Best Thing I’ve Read Today: Bluets series at Big Other by Edward Mullany

8 Aug

I stepped away from Big Other (post-giving up on Reader) for a few months, and look what happens! I missed this great bitty series by Edward Mullany, “bluets,” twelve number sketches + micro dab of story, linked and lovely. Like that story you know of the dude on the train who encounters weird and baffling and exciting people on the train and in a bar on the way home to his girlfriend. Except totally not, okay. Pieced together like this, it burns REALITY into the space between us (you and me, Mullany and you, guy and me, weird people on the train and other weird people on the train, etc.) more than anything I’ve read in awhile. Toggle here and feel.

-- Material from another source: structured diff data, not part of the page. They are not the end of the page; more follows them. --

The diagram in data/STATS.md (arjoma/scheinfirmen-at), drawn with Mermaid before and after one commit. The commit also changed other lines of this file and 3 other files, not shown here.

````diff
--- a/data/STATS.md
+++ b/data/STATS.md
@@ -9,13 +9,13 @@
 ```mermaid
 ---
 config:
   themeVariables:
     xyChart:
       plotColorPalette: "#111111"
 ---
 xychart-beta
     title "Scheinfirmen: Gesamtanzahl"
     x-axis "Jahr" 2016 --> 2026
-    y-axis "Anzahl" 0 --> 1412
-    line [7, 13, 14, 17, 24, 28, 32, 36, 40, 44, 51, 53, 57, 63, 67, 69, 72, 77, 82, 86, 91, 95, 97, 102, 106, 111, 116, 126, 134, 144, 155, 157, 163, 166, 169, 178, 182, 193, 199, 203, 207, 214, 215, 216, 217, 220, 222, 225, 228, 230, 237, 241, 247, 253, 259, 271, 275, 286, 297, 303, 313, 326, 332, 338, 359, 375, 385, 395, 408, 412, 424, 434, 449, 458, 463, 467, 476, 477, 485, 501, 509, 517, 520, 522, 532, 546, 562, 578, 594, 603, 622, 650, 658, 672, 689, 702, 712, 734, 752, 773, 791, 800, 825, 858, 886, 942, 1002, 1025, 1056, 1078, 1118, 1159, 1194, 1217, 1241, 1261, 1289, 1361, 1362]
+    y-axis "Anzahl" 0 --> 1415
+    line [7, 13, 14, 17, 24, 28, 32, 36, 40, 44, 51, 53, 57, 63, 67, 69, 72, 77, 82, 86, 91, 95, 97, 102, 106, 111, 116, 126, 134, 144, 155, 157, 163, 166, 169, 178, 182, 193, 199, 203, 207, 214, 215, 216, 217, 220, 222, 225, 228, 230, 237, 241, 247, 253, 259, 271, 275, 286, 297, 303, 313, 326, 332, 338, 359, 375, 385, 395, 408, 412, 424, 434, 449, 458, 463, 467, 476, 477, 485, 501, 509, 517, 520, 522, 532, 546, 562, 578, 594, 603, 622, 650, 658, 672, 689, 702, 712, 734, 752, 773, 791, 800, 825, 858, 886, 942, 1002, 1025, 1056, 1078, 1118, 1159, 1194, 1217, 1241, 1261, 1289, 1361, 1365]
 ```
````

Best Thing I’ve Read Today: “Scouting” by Danielle Pieratti at Sixth Finch

31 Jul

Quick! Let’s play Two Truths and a Lie:

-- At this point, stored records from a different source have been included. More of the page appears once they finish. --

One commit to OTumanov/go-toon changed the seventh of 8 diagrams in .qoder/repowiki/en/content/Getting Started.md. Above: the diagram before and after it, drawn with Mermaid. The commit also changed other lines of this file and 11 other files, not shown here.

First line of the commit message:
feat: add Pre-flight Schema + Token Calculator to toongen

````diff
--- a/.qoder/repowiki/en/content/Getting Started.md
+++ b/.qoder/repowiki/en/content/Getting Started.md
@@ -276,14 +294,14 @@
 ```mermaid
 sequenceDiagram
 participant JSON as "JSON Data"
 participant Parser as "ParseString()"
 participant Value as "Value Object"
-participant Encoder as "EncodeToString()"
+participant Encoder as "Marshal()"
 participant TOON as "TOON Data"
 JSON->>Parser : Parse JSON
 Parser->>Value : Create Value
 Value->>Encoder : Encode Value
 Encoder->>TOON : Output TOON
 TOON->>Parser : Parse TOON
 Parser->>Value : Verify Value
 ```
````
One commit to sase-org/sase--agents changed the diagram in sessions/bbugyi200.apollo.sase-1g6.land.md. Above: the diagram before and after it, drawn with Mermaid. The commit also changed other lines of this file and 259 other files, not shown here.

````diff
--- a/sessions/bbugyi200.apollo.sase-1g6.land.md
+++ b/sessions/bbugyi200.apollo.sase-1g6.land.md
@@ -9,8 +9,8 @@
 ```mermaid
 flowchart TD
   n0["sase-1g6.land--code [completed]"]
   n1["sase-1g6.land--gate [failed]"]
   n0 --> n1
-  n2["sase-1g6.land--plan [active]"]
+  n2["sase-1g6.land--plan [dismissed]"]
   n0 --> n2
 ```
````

1. Sixth Finch is one of the coolest journals on the interwebs (and yes yes, I remind this site of that every issue).

2. I once hiked across the entire interwebs carrying only a rooster.

3. “Scouting” by Danielle Pieratti is the best thing I’ve read today.

Best Thing I’ve Read Today: “In first grade” by Andrew J. Khaled Madigan

26 Jul

Over at Hobart Andrew J. Khaled Madigan has five poems, all of which are scrappy and deadpan and thoughtful, but this particular one is a total slam dunk. (I couldn’t help but read it aloud on the porch, accompanied by the comic-ugly whining of goats.)  It recounts said first grade kids making a booklet about their dads to show to the class, and how the narrator decides to portray his father. A chunk:

There was a flag
on either side of him
and one of those executive

pens sets front and center.
On the next page
I drew a picture

of my dad holding
a rifle and another guy
with bullet holes

all over his body. Since
he was Vietnamese
I made him wear one

of those triangular hats
with the chin strap.

The ending stanza is flawless.  Head on over to Hobart to check it out.

Best Thing I’ve Read Today: Same-Day Resolution

10 Jul

logo
The other day Boston Review published Trey Moody’s poem “Same-Day Resolution,” wherein the poet lets us know that:

clouds filled with weather
and skies filled

with clouds. As each
offers a separate perspective
my brain’s consoled only
on both sides.

Click the hot-link in the above title to read the rest of the poem.

Best Thing I’ve Read Today: W.M. Lobko at Phantom Limb

9 Jul

A quick hello, check this out. “Hand-Picked in the Dead of Night” by W.M. Lobko pulses so clearly and intricately that they seem just like that, chosen by the light of a new moon. Take a chance and bask in the beauty of this poem, or “Snap/them off & they’re yours.”

Here’s the beginning:

A ballroom built of chalices & eagles.

You arrive as they’re changing the candles
to moons.

My negotiations with their gravity wells

are intricate as a cello
I don’t know how to play

but love to touch. Oil on my fingers

I am learning unfurls a mask
of polychrome

across a canyon. Down in the wash,
two silhouettes

pulse in the ash.

Check out the rest here.